Three blocks goes by quickly when everything feels good.
After a few miles at an easy pace, my cadence picked up and my strides felt smooth. The adjustments from a chiropractic appointment prior to last Saturday’s half marathon were still paying dividends — unexpected after my hamstrings screamed with disapproval over moving at race pace.
For the next several miles, though, it was time to cash in: a mid-week run offering speedy intervals of 3 blocks at a fast clip and 2 blocks of recovery jogging. The ground beneath me seemed to move like the belt on a treadmill.
The experience, like the recent half marathon, reinforced the need to ask: how do you know you’re running fast enough during a race? The answer, of course, is different depending on the distance. The answer is different depending who you ask. But I set out, anyway, to ask some friends — those who run their recovery jogs faster than my race pace.
Runners, by nature, tend to ask a lot of questions. And they want to know what works for others — it might be the key to their own success. Or not.
Running is such a highly individual sport. What works for one runner may not work for another. The difference between a good and bad race often is separated by a fine line. One friend, a highly-accomplished runner, shared some insight, but also noted that if he had the answer, he could write a book and make good money selling it.
Here is his answer, in part, in response to my question:
“For example, the marathon and half marathon are completely different events when it comes to racing. The marathon distance is so much about controlling effort, managing fuel, body temperature regulation on warmer days, etc.
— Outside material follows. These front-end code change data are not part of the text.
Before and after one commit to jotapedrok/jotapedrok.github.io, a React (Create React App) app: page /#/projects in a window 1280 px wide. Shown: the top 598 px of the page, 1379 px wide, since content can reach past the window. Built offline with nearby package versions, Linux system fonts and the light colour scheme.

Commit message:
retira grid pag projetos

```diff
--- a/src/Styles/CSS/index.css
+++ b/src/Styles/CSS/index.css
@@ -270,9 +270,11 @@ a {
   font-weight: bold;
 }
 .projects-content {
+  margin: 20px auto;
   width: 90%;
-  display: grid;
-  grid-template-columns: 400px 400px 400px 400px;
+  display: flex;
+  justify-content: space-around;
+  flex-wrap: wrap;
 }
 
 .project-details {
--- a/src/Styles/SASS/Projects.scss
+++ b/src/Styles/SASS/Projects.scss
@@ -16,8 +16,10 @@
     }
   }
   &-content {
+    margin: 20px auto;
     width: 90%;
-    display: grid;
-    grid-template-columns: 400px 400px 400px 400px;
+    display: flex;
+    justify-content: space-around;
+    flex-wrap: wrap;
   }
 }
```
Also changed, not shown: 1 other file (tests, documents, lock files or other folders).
Breathing in a marathon should never be difficult or to the point where you are reaching your max effort unless maybe you’re feeling great the last mile and really drop the pace. But even if you are able to do that in a marathon, you’re probably not likely to be able to do it for very long because your body would be running low on fuel at that point in the race…
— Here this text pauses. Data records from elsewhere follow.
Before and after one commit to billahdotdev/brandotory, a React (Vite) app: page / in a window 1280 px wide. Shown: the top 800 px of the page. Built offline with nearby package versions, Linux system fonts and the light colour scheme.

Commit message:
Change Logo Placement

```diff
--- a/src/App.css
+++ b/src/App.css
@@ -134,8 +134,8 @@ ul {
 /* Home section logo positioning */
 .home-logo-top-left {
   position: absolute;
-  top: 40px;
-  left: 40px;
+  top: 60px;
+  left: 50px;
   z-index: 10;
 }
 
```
“Contrast that to a half marathon, which depending on your pace, can hover right on that fine line of your aerobic threshold, or lactate threshold (the point at which your body produces lactic acid). A lot of sources state that this is basically a pace you can maintain for about an hour, so for me, I think of my aerobic threshold as my half marathon race pace. For others, it might be 10 miles or whatever. So, if you get too fast in the early miles of a half marathon, you produce lactic acid too early, and fade in the later miles. So ‘bonking’ in a half marathon can happen for a totally different reason than a marathon.”
Many factors, along with experience, can determine the “fine line” that one must hover while racing.
At last weekend’s half marathon, for example, there were a few factors that impacted my race time. So while I might not be satisfied with my finishing time, I know those factors are ones that I’ve historically controlled in the week leading up to the marathon. They aren’t likely to impact me on race day because I’ve developed a methodical approach to racing 26.2 miles.
In 2 weeks, I’ll be picking up my race bib and packet at the St. George Marathon.
Over the next several weeks there will be thousands of others doing the same across the region at a number of terrific races — Wild Hog Half Marathon, Twin Cities Marathon and the Bemidji Blue Ox Marathon to name just 3.
At this point, I’m fine tuning marathon preparations — studying the course and elevation map, developing final racing strategies and outlining a three-day schedule, including a checklist of what to do and when, for the final days. After 4 months of training, it will finally be time to race.